Education: Fred went to university in Scotland, beginning an academic career that was distinguished only by its longevity. He studied mathematics and physics at the University of St Andrews and later did a master's degree in astronomy there. Later still, in 1987, he gained his doctorate from the University of Edinburgh. The other thing Fred learned at university was how to look as if you can sing and play the guitar, and for many year he frequented the folk clubs of Scotland and northern England. This trick still comes in handy on ABC radio and at occasions such as Science in the Pub and Coonabarabran's Festival of the Stars.

Work: Fred's first job was as an optical physicist with the telescope building firm of Sir Howard Grubb Parsons & Co. Ltd., of Newcastle upon Tyne, now sadly no longer in existence. He also worked at the Royal Greenwich Observatory at Herstmonceux and Cambridge (in the 1970s and 1990s) and the Royal Observatory, Edinburgh (in the 1970s and 80s). These jobs took him to telescopes in Hawaii and the Canary Islands, as well as to a new life in Australia during the early 1980s. Here, Fred helped to pioneer the use of fibre optics in astronomy at the start of a new era of statistical studies of stars and galaxies. He was responsible for an instrument called FLAIR on the UK Schmidt Telescope, ancestor of the present 6dF system.

In 1995, Fred became Astronomer-in-Charge of the Anglo-Australian Observatory at Coonabarabran, which is his present job. His astronomical work today centres around large-scale star and galaxy surveys, and the development of novel instrumentation to carry them out. He is also interested in dark-sky preservation, global virtual observatories and astronomy education.

Academic affiliations: Fred is an honorary Associate Professor of Astronomy in the University of Southern Queensland and an adjunct Professor in the School of Physical and Chemical Sciences in the Queensland University of Technology.

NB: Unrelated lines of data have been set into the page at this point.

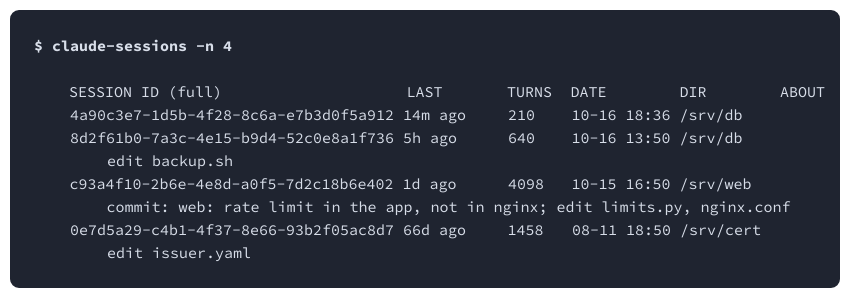
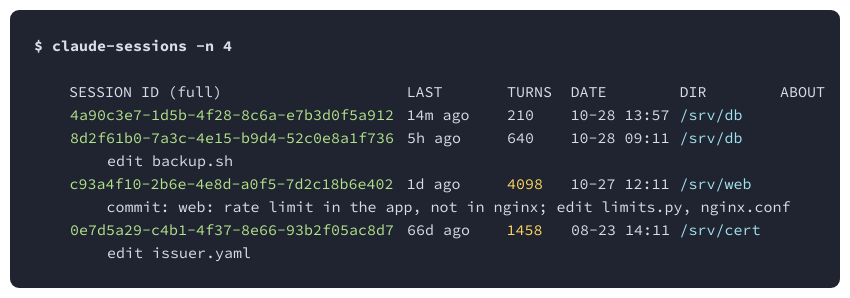
The diagram in docs/list.d2 (vadbosh/ide-sessions), drawn with D2 before and after one commit. The commit also changed 12 other files, not shown here.

```diff
--- a/docs/list.d2
+++ b/docs/list.d2
@@ -126,7 +126,7 @@
   }
   l4: "" {
     grid-rows: 1
-    grid-columns: 6
+    grid-columns: 8
     grid-gap: 0
     style: {fill: transparent; stroke-width: 0}
     c0: ' ' {
@@ -141,25 +141,37 @@
       label.near: center-left
       style: {fill: transparent; stroke-width: 0; font: mono; font-size: 15; font-color: "#d8dee9"; bold: false}
     }
-    c2: '4a90c3e7-1d5b-4f28-8c6a-e7b3d0f5a912 14m ago' {
-      width: 438
+    c2: '4a90c3e7-1d5b-4f28-8c6a-e7b3d0f5a912' {
+      width: 337
+      height: 23
+      label.near: center-left
+      style: {fill: transparent; stroke-width: 0; font: mono; font-size: 15; font-color: "#b5e48c"; bold: false}
+    }
+    c3: '14m ago' {
+      width: 100
       height: 23
       label.near: center-left
       style: {fill: transparent; stroke-width: 0; font: mono; font-size: 15; font-color: "#d8dee9"; bold: false}
     }
-    c3: '210' {
+    c4: '210' {
       width: 64
       height: 23
       label.near: center-left
       style: {fill: transparent; stroke-width: 0; font: mono; font-size: 15; font-color: "#d8dee9"; bold: false}
     }
-    c4: '10-16 18:36 /srv/db' {
-      width: 210
+    c5: '10-28 13:57' {
+      width: 109
       height: 23
       label.near: center-left
       style: {fill: transparent; stroke-width: 0; font: mono; font-size: 15; font-color: "#d8dee9"; bold: false}
     }
-    c5: ' ' {
+    c6: '/srv/db' {
+      width: 100
+      height: 23
+      label.near: center-left
+      style: {fill: transparent; stroke-width: 0; font: mono; font-size: 15; font-color: "#a3e4f0"; bold: false}
+    }
+    c7: ' ' {
       width: 18
       height: 23
       label.near: center-left
@@ -168,7 +180,7 @@
   }
   l5: "" {
     grid-rows: 1
-    grid-columns: 6
+    grid-columns: 8
     grid-gap: 0
     style: {fill: transparent; stroke-width: 0}
     c0: ' ' {
@@ -183,25 +195,37 @@
       label.near: center-left
       style: {fill: transparent; stroke-width: 0; font: mono; font-size: 15; font-color: "#d8dee9"; bold: false}
     }
-    c2: '8d2f61b0-7a3c-4e15-b9d4-52c0e8a1f736 5h ago' {
-      width: 438
+    c2: '8d2f61b0-7a3c-4e15-b9d4-52c0e8a1f736' {
+      width: 337
+      height: 23
+      label.near: center-left
+      style: {fill: transparent; stroke-width: 0; font: mono; font-size: 15; font-color: "#b5e48c"; bold: false}
+    }
+    c3: '5h ago' {
+      width: 100
       height: 23
       label.near: center-left
       style: {fill: transparent; stroke-width: 0; font: mono; font-size: 15; font-color: "#d8dee9"; bold: false}
     }
-    c3: '640' {
+    c4: '640' {
       width: 64
       height: 23
       label.near: center-left
       style: {fill: transparent; stroke-width: 0; font: mono; font-size: 15; font-color: "#d8dee9"; bold: false}
     }
-    c4: '10-16 13:50 /srv/db' {
-      width: 210
+    c5: '10-28 09:11' {
+      width: 109
       height: 23
       label.near: center-left
       style: {fill: transparent; stroke-width: 0; font: mono; font-size: 15; font-color: "#d8dee9"; bold: false}
     }
-    c5: ' ' {
+    c6: '/srv/db' {
+      width: 100
+      height: 23
+      label.near: center-left
+      style: {fill: transparent; stroke-width: 0; font: mono; font-size: 15; font-color: "#a3e4f0"; bold: false}
+    }
+    c7: ' ' {
       width: 18
       height: 23
       label.near: center-left
@@ -240,7 +264,7 @@
   }
   l7: "" {
     grid-rows: 1
-    grid-columns: 6
+    grid-columns: 8
     grid-gap: 0
     style: {fill: transparent; stroke-width: 0}
     c0: ' ' {
@@ -255,25 +279,37 @@
       label.near: center-left
       style: {fill: transparent; stroke-width: 0; font: mono; font-size: 15; font-color: "#d8dee9"; bold: false}
     }
-    c2: 'c93a4f10-2b6e-4e8d-a0f5-7d2c18b6e402 1d ago' {
-      width: 438
+    c2: 'c93a4f10-2b6e-4e8d-a0f5-7d2c18b6e402' {
+      width: 337
+      height: 23
+      label.near: center-left
+      style: {fill: transparent; stroke-width: 0; font: mono; font-size: 15; font-color: "#b5e48c"; bold: false}
+    }
+    c3: '1d ago' {
+      width: 100
       height: 23
       label.near: center-left
       style: {fill: transparent; stroke-width: 0; font: mono; font-size: 15; font-color: "#d8dee9"; bold: false}
     }
-    c3: '4098' {
+    c4: '4098' {
       width: 64
+      height: 23
+      label.near: center-left
+      style: {fill: transparent; stroke-width: 0; font: mono; font-size: 15; font-color: "#ffd75f"; bold: false}
+    }
+    c5: '10-27 12:11' {
+      width: 109
       height: 23
       label.near: center-left
       style: {fill: transparent; stroke-width: 0; font: mono; font-size: 15; font-color: "#d8dee9"; bold: false}
     }
-    c4: '10-15 16:50 /srv/web' {
-      width: 210
+    c6: '/srv/web' {
+      width: 100
       height: 23
       label.near: center-left
-      style: {fill: transparent; stroke-width: 0; font: mono; font-size: 15; font-color: "#d8dee9"; bold: false}
+      style: {fill: transparent; stroke-width: 0; font: mono; font-size: 15; font-color: "#a3e4f0"; bold: false}
     }
-    c5: ' ' {
+    c7: ' ' {
       width: 18
       height: 23
       label.near: center-left
@@ -312,7 +348,7 @@
   }
   l9: "" {
     grid-rows: 1
-    grid-columns: 6
+    grid-columns: 8
     grid-gap: 0
     style: {fill: transparent; stroke-width: 0}
     c0: ' ' {
@@ -327,25 +363,37 @@
       label.near: center-left
       style: {fill: transparent; stroke-width: 0; font: mono; font-size: 15; font-color: "#d8dee9"; bold: false}
     }
-    c2: '0e7d5a29-c4b1-4f37-8e66-93b2f05ac8d7 66d ago' {
-      width: 438
+    c2: '0e7d5a29-c4b1-4f37-8e66-93b2f05ac8d7' {
+      width: 337
+      height: 23
+      label.near: center-left
+      style: {fill: transparent; stroke-width: 0; font: mono; font-size: 15; font-color: "#b5e48c"; bold: false}
+    }
+    c3: '66d ago' {
+      width: 100
       height: 23
       label.near: center-left
       style: {fill: transparent; stroke-width: 0; font: mono; font-size: 15; font-color: "#d8dee9"; bold: false}
     }
-    c3: '1458' {
+    c4: '1458' {
       width: 64
+      height: 23
+      label.near: center-left
+      style: {fill: transparent; stroke-width: 0; font: mono; font-size: 15; font-color: "#ffd75f"; bold: false}
+    }
+    c5: '08-23 14:11' {
+      width: 109
       height: 23
       label.near: center-left
       style: {fill: transparent; stroke-width: 0; font: mono; font-size: 15; font-color: "#d8dee9"; bold: false}
     }
-    c4: '08-11 18:50 /srv/cert' {
-      width: 210
+    c6: '/srv/cert' {
+      width: 100
       height: 23
       label.near: center-left
-      style: {fill: transparent; stroke-width: 0; font: mono; font-size: 15; font-color: "#d8dee9"; bold: false}
+      style: {fill: transparent; stroke-width: 0; font: mono; font-size: 15; font-color: "#a3e4f0"; bold: false}
     }
-    c5: ' ' {
+    c7: ' ' {
       width: 18
       height: 23
       label.near: center-left
```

Personal: Fred shares a hillside property in the foothills of the Warrumbungle Mountains near Coonabarabran with his wife Trish and their two young sons, James and William. His daughters, Helen and Anna, live with their respective other halves (Liam and Brett) in Scotland.

Fred's interests outside his family centre on music and writing. These activities came together in a unique manner in Star Chant, the choral fourth symphony of Australian composer Ross Edwards, for which Fred wrote the text. This multi-media work also uses celestial images by David Malin, and was premiered at the Adelaide Festival in March 2002. Fred also contributed text to a new Edwards choral piece, Mountain Chant, which was premiered by the Melbourne Chorale in June 2003. At the other end of the musical scale, Fred's silly science songs are the subject of a sampler CD recorded early in 2003.

When time permits, Fred also carries out research into the history of scientific instruments. He is the author of Binoculars, Opera Glasses and Field Glasses published by Shire Books, and was a contributor to the award-winning historical encylopedia Instruments of Science. His book on the history of the telescope is published by Allen & Unwin.